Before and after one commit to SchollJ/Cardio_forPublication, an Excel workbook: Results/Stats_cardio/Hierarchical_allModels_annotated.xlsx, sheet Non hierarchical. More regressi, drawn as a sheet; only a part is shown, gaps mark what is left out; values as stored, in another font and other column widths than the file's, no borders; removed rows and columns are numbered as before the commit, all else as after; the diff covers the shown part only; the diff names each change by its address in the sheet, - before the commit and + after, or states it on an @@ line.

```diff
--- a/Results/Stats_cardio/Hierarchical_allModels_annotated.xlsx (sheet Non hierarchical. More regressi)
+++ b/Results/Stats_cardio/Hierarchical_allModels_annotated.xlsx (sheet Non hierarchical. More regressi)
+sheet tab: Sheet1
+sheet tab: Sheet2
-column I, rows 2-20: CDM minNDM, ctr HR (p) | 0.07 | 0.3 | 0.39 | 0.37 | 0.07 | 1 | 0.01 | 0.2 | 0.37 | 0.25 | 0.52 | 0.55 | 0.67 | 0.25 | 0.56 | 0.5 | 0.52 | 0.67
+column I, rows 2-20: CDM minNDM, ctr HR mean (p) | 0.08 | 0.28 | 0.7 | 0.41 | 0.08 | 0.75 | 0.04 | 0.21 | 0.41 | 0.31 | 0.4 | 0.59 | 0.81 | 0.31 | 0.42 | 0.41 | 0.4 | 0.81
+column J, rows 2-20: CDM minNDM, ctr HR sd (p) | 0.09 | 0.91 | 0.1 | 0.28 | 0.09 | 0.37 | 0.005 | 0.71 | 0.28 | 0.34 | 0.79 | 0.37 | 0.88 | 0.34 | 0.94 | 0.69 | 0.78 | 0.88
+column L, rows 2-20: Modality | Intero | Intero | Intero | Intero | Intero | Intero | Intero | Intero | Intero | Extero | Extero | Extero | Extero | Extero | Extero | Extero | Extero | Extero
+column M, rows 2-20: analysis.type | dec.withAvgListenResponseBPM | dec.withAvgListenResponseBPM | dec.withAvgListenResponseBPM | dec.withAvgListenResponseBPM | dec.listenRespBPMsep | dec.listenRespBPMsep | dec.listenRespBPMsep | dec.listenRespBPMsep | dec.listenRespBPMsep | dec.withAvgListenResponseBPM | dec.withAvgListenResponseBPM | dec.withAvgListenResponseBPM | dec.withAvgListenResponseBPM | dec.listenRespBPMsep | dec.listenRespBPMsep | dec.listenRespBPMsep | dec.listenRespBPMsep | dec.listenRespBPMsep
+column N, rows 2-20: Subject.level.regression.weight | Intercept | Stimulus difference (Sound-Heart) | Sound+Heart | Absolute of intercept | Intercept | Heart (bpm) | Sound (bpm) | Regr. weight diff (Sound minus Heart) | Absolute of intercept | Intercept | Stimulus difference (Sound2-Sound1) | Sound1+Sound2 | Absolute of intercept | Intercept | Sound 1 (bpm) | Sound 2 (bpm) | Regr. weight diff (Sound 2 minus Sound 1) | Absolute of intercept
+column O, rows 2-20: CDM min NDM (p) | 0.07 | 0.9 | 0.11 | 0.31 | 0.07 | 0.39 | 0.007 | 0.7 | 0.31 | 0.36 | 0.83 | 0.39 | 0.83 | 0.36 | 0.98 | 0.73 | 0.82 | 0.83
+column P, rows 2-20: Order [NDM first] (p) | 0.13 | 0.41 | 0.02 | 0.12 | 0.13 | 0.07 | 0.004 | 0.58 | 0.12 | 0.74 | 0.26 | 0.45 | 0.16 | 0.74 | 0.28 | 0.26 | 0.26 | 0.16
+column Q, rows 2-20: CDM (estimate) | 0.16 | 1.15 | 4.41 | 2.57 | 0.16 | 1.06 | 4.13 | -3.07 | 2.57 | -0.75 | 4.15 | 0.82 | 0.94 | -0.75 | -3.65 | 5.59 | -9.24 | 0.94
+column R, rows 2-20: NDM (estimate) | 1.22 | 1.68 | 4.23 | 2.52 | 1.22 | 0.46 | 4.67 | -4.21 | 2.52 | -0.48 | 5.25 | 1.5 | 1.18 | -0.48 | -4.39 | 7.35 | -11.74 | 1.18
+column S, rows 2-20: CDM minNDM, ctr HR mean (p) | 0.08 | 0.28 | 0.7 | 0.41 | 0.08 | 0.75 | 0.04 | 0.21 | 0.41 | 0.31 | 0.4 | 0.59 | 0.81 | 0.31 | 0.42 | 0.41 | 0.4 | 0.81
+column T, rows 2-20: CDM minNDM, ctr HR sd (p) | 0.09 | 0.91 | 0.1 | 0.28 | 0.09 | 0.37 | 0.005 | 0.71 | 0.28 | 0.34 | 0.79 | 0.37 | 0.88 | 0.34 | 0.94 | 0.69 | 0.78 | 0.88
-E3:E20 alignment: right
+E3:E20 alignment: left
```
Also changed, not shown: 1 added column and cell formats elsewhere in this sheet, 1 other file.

→ Instructions for the task
Tally up how many lines in the records contain the string "xlsx". Answer with that figure only.

→ Answer section
3